Dip listening refers to our ability to catch brief 'acoustic glimpses' of speech and other sounds when fluctuating background noise levels momentarily decrease. Exploiting dips in natural fluctuations of noise contributes to our ability to overcome the 'cocktail party problem' of understanding speech in multitalker social environments. We presently know little about how nonhuman animals solve analogous communication problems. Here, we asked whether female grey treefrogs, Hyla chrysoscelis, might benefit from dip listening in selecting a mate in the noisy social setting of a breeding chorus. Consistent with a dip-listening hypothesis, subjects recognized conspecific calls at lower thresholds when the dips in a chorus-like noise masker were long enough to allow glimpses of nine or more consecutive pulses. No benefits of dip listening were observed when dips were shorter and included five or fewer pulses. Recognition thresholds were higher when the noise fluctuated at a rate similar to the pulse rate of the call. In a second experiment, advertisement calls comprising six to nine pulses were necessary to elicit responses under quiet conditions. Together, these results suggest that in frogs, the benefits of dip listening are constrained by neural mechanisms underlying temporal pattern recognition. These constraints have important implications for the evolution of male signalling strategies in noisy social environments.
Bibliographical noteFunding Information:
We thank N. Buerkle, B. Chicoine, J. Cook, C. Espegard, S. Feingold, N. Gordon, N. Hein, K. Heino, J. Henly, S. Hinrichs, J. Kleinschmidt, B. Linehan-Skillings, J. Mertz, C. Nguyen, S. Peterson, A. Rapacz Van-Neuren, M. Rodionova and especially S. Tekmen for help collecting and testing frogs, M. Crawford, M. Linck, J. Moriarty, E. Quinn and D. Pereira for access to frog breeding sites, and B. Pettit, E. Love, K. Schrode and S. Tekmen for feedback on earlier versions of the manuscript.
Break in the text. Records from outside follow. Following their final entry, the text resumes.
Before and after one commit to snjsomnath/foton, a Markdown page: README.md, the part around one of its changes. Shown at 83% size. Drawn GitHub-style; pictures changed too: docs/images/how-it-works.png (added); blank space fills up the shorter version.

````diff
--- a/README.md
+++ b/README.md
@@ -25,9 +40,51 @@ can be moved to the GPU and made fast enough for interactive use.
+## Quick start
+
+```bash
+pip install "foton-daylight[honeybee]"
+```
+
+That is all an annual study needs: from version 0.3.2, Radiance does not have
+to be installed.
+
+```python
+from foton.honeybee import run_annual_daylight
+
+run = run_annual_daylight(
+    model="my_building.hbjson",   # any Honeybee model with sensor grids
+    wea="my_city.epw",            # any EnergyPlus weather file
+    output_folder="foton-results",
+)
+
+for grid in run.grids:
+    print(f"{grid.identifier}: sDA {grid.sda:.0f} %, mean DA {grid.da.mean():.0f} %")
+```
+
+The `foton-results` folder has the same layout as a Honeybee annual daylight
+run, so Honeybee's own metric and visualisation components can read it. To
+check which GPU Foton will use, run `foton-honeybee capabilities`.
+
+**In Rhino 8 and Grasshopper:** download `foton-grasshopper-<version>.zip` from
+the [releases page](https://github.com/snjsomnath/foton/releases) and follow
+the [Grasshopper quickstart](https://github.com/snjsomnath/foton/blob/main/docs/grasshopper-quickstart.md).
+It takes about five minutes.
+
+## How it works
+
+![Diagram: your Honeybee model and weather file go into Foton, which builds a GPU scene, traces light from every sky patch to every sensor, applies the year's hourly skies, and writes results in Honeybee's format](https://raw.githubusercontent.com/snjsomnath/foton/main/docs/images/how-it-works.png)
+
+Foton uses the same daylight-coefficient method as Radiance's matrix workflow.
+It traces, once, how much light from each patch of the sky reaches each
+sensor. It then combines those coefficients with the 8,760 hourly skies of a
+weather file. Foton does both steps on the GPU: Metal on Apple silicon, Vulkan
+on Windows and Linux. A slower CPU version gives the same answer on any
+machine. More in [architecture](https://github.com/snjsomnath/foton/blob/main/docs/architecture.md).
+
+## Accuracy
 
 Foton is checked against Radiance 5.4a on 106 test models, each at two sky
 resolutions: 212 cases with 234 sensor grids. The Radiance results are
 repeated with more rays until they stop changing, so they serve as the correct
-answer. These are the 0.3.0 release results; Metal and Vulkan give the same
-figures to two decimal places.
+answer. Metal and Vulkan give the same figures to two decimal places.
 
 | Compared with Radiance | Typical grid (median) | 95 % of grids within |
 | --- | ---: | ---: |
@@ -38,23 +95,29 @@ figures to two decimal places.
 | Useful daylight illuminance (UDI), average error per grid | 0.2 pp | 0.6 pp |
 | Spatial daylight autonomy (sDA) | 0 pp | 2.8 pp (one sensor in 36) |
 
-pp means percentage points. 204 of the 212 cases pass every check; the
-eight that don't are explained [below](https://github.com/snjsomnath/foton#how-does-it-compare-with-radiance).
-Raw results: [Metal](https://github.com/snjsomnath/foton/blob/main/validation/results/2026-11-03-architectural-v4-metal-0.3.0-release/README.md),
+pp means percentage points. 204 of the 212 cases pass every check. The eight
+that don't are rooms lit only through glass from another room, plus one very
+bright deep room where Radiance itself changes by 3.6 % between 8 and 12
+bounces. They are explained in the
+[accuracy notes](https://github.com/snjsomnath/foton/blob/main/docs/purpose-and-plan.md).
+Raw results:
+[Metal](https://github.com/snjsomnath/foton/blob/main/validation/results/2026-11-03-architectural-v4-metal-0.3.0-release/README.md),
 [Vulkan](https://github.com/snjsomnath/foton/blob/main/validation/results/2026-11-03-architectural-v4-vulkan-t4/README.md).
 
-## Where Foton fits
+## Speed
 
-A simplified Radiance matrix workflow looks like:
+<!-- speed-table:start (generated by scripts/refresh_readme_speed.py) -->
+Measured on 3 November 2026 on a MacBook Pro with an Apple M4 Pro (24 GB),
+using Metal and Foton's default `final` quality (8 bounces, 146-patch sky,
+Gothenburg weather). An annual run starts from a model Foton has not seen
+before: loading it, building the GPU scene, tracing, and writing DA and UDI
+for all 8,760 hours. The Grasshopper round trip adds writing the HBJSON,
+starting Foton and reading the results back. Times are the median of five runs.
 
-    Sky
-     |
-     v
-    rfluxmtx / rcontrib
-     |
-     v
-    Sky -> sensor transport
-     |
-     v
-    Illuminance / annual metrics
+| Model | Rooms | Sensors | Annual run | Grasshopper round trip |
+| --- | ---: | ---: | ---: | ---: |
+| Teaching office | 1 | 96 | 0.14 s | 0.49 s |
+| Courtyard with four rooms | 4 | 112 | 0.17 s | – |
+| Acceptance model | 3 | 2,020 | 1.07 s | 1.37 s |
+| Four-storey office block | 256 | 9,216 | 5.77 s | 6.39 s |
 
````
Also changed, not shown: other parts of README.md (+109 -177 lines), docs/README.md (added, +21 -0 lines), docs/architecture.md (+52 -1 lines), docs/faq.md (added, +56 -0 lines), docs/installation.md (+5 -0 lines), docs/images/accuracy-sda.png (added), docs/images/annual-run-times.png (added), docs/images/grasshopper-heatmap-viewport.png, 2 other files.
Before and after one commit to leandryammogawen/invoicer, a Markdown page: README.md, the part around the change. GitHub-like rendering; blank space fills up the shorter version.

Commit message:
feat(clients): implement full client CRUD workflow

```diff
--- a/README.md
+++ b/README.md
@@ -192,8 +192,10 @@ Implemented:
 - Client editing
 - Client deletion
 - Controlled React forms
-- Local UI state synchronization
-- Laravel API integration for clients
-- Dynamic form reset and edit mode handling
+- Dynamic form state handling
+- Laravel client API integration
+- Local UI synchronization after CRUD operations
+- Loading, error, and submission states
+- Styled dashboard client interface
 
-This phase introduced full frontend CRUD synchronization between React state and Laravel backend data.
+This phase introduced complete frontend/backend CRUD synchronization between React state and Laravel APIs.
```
Different aspects of this work were supported by a University of Minnesota Graduate School Thesis Research Grant and a Dayton-Wilkie Fellowship to A. Vélez and by grants from the National Science Foundation ( NSF IOS 0842759 ) and the National Institutes of Health ( NIDCD 5R01DC009582 ) to M. Bee.
- Acoustic communication
- Cocktail party problem
- Dip listening
- Gray treefrog
- Hyla chrysoscelis
- Masking release